◆ TASK STATEMENT: Copy each line of the material beneath that holds the word "noopener".
Content starts
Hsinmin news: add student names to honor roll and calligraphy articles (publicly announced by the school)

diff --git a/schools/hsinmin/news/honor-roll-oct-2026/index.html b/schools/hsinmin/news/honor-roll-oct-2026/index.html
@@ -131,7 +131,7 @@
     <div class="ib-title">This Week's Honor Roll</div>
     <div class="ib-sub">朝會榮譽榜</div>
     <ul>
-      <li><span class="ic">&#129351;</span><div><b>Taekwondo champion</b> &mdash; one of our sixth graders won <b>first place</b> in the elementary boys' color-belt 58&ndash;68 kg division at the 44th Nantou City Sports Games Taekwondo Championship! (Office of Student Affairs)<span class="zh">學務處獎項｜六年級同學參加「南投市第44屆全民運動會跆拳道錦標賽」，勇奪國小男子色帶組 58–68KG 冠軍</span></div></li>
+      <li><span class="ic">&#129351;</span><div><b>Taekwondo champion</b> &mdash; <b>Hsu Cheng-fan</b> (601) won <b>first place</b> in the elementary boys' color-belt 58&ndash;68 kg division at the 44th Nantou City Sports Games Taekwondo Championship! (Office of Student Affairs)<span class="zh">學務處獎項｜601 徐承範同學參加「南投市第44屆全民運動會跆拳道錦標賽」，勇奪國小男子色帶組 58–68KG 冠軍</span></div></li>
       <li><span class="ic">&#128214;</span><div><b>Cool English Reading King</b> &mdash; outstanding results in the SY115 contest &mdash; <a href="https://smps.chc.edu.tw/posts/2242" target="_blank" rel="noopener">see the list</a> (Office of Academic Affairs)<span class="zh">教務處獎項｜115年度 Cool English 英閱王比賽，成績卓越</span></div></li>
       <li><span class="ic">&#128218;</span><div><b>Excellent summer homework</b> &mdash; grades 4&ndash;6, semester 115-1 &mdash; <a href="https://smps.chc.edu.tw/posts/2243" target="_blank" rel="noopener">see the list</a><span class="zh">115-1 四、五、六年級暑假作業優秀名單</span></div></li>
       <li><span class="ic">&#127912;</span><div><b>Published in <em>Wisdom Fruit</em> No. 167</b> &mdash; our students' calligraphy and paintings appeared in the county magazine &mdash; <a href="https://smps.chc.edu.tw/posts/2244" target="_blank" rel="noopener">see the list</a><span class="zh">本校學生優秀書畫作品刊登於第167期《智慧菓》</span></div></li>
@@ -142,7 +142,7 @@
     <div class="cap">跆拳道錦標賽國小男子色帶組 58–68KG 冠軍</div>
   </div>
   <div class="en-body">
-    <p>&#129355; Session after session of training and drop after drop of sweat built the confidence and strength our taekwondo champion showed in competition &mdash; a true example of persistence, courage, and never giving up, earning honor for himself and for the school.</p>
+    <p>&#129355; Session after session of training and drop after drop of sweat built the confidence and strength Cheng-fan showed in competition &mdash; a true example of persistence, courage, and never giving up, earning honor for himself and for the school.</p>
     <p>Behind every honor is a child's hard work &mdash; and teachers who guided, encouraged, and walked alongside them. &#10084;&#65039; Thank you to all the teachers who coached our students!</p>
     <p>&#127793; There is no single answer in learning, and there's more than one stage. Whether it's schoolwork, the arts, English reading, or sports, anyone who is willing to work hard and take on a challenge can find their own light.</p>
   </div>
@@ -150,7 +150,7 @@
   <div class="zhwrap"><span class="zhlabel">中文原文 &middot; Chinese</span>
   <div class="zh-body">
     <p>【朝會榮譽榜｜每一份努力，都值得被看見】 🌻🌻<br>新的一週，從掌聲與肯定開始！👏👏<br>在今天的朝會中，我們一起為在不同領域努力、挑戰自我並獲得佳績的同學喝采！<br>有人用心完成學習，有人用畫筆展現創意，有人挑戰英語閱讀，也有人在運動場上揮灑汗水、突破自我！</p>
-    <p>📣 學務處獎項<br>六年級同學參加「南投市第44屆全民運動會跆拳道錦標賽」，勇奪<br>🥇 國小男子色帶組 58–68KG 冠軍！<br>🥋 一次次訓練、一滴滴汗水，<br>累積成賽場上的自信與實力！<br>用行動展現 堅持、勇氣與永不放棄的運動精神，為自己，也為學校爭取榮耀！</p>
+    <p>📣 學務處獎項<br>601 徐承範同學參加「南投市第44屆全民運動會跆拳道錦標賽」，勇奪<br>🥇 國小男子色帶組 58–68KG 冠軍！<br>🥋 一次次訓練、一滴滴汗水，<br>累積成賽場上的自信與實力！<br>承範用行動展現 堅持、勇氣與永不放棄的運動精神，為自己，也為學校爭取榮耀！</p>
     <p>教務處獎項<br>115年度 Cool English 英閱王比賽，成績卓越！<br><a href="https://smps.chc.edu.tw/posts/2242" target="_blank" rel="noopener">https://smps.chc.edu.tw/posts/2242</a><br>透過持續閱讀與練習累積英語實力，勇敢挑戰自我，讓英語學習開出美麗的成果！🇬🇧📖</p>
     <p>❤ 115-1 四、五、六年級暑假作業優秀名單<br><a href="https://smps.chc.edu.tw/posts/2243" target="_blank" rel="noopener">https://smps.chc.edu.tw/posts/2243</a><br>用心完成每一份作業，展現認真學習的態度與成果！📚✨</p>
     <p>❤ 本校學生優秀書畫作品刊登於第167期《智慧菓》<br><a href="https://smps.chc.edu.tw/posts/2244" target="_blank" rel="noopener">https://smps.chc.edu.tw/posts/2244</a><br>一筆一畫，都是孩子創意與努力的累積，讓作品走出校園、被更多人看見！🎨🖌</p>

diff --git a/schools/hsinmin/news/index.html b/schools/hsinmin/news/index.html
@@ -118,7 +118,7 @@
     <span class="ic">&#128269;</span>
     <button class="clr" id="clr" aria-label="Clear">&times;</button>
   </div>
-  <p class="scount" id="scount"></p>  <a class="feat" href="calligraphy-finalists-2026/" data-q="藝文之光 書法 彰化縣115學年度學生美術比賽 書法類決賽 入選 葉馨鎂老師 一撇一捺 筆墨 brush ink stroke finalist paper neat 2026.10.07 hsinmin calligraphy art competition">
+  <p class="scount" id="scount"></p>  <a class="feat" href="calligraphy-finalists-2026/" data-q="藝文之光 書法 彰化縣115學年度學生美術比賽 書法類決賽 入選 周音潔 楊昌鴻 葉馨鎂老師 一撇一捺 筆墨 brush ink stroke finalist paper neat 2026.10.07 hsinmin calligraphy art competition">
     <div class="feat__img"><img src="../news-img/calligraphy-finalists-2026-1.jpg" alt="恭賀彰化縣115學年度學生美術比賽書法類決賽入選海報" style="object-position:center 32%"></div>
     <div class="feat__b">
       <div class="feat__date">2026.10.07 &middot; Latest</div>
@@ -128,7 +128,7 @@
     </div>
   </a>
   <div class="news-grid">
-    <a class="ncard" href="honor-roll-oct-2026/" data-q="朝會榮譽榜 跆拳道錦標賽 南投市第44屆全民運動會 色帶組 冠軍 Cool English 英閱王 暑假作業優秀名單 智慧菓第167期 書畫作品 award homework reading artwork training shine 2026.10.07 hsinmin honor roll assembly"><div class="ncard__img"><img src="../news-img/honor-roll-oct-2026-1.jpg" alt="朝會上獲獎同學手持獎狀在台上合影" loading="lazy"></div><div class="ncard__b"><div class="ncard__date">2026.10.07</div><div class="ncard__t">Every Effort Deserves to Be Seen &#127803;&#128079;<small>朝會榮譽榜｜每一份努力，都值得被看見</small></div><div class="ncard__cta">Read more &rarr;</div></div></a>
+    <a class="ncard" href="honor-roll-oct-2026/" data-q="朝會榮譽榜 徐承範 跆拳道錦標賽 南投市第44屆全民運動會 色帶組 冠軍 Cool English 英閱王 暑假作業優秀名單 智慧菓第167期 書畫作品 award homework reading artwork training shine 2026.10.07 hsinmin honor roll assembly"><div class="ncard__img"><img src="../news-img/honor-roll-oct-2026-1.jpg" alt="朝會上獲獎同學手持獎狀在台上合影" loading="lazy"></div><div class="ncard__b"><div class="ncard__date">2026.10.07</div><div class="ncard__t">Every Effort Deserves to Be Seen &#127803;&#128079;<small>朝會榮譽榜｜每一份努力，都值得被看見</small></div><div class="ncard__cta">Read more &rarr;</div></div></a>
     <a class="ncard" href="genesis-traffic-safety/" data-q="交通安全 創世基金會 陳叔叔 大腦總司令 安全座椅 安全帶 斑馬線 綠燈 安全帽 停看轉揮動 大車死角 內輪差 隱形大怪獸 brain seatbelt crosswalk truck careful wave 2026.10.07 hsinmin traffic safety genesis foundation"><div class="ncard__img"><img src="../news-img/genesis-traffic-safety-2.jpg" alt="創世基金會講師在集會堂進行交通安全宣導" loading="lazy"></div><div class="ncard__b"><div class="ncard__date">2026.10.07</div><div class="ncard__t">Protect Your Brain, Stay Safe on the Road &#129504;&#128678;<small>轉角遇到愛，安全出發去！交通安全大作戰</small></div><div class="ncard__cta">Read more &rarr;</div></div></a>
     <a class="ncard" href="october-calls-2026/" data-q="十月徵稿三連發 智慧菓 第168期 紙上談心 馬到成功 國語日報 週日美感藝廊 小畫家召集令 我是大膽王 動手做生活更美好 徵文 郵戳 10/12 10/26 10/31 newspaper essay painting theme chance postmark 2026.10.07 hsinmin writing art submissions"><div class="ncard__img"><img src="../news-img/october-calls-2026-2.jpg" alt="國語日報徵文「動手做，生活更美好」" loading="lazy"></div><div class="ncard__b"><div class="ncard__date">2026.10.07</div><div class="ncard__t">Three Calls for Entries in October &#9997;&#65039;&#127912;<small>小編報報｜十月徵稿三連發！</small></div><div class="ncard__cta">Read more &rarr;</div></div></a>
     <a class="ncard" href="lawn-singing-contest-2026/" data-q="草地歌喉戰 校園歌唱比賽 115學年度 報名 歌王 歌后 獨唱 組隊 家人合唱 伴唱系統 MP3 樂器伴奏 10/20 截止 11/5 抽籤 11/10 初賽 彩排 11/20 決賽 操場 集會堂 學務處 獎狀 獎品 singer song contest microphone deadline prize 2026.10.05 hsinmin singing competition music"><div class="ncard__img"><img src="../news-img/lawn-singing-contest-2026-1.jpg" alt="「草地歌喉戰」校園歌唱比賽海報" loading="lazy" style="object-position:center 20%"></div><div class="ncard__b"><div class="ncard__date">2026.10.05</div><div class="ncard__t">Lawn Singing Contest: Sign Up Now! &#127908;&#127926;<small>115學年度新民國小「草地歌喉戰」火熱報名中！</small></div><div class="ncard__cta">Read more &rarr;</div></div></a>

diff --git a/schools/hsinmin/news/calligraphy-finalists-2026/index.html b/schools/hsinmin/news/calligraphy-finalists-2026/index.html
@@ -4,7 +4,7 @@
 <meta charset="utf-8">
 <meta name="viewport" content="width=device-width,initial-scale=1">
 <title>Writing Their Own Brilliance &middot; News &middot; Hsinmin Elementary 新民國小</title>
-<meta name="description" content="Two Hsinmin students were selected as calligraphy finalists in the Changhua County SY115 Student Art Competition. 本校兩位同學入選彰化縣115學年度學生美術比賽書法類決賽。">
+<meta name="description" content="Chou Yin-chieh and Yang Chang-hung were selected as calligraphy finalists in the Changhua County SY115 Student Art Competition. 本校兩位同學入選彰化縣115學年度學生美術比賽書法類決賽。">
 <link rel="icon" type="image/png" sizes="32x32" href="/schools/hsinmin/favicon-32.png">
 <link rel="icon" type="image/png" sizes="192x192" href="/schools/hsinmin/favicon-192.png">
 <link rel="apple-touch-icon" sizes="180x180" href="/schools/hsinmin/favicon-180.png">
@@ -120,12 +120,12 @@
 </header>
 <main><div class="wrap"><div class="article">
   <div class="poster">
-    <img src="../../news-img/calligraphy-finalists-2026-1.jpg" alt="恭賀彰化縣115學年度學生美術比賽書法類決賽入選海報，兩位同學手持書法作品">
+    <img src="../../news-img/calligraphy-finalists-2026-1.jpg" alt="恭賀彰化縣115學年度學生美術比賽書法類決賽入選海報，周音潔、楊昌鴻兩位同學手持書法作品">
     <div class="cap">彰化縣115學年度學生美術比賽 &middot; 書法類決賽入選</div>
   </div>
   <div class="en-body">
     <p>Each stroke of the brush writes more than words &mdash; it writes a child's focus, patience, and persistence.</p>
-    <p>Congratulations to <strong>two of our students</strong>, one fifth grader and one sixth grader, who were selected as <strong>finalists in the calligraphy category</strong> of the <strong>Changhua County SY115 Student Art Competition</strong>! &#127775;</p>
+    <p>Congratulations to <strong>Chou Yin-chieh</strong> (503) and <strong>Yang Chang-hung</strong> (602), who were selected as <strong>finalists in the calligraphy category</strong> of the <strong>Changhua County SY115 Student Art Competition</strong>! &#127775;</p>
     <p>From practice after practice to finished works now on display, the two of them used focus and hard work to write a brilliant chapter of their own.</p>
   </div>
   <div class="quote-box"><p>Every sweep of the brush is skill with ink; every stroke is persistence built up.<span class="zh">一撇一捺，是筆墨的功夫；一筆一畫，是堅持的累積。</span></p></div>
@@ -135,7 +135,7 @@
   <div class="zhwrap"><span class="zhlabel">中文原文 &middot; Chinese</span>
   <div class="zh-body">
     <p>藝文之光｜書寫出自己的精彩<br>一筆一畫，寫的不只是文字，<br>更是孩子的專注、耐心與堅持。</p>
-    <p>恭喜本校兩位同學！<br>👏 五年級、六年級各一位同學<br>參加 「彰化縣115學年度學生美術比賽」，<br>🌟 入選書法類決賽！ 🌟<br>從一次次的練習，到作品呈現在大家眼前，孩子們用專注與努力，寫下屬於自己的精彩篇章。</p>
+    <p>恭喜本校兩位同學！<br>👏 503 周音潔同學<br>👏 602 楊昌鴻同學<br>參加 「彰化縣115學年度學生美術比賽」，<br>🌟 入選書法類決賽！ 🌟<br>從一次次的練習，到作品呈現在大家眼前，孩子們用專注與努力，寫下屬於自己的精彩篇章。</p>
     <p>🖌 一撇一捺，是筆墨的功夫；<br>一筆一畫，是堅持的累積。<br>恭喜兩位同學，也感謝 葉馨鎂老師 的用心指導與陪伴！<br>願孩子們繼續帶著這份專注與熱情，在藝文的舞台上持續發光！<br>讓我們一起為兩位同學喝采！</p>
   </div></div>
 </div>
Content ends
◆ REPLY:
       <li><span class="ic">&#128214;</span><div><b>Cool English Reading King</b> &mdash; outstanding results in the SY115 contest &mdash; <a href="https://smps.chc.edu.tw/posts/2242" target="_blank" rel="noopener">see the list</a> (Office of Academic Affairs)<span class="zh">教務處獎項｜115年度 Cool English 英閱王比賽，成績卓越</span></div></li>
       <li><span class="ic">&#128218;</span><div><b>Excellent summer homework</b> &mdash; grades 4&ndash;6, semester 115-1 &mdash; <a href="https://smps.chc.edu.tw/posts/2243" target="_blank" rel="noopener">see the list</a><span class="zh">115-1 四、五、六年級暑假作業優秀名單</span></div></li>
       <li><span class="ic">&#127912;</span><div><b>Published in <em>Wisdom Fruit</em> No. 167</b> &mdash; our students' calligraphy and paintings appeared in the county magazine &mdash; <a href="https://smps.chc.edu.tw/posts/2244" target="_blank" rel="noopener">see the list</a><span class="zh">本校學生優秀書畫作品刊登於第167期《智慧菓》</span></div></li>
     <p>教務處獎項<br>115年度 Cool English 英閱王比賽，成績卓越！<br><a href="https://smps.chc.edu.tw/posts/2242" target="_blank" rel="noopener">https://smps.chc.edu.tw/posts/2242</a><br>透過持續閱讀與練習累積英語實力，勇敢挑戰自我，讓英語學習開出美麗的成果！🇬🇧📖</p>
     <p>❤ 115-1 四、五、六年級暑假作業優秀名單<br><a href="https://smps.chc.edu.tw/posts/2243" target="_blank" rel="noopener">https://smps.chc.edu.tw/posts/2243</a><br>用心完成每一份作業，展現認真學習的態度與成果！📚✨</p>
     <p>❤ 本校學生優秀書畫作品刊登於第167期《智慧菓》<br><a href="https://smps.chc.edu.tw/posts/2244" target="_blank" rel="noopener">https://smps.chc.edu.tw/posts/2244</a><br>一筆一畫，都是孩子創意與努力的累積，讓作品走出校園、被更多人看見！🎨🖌</p>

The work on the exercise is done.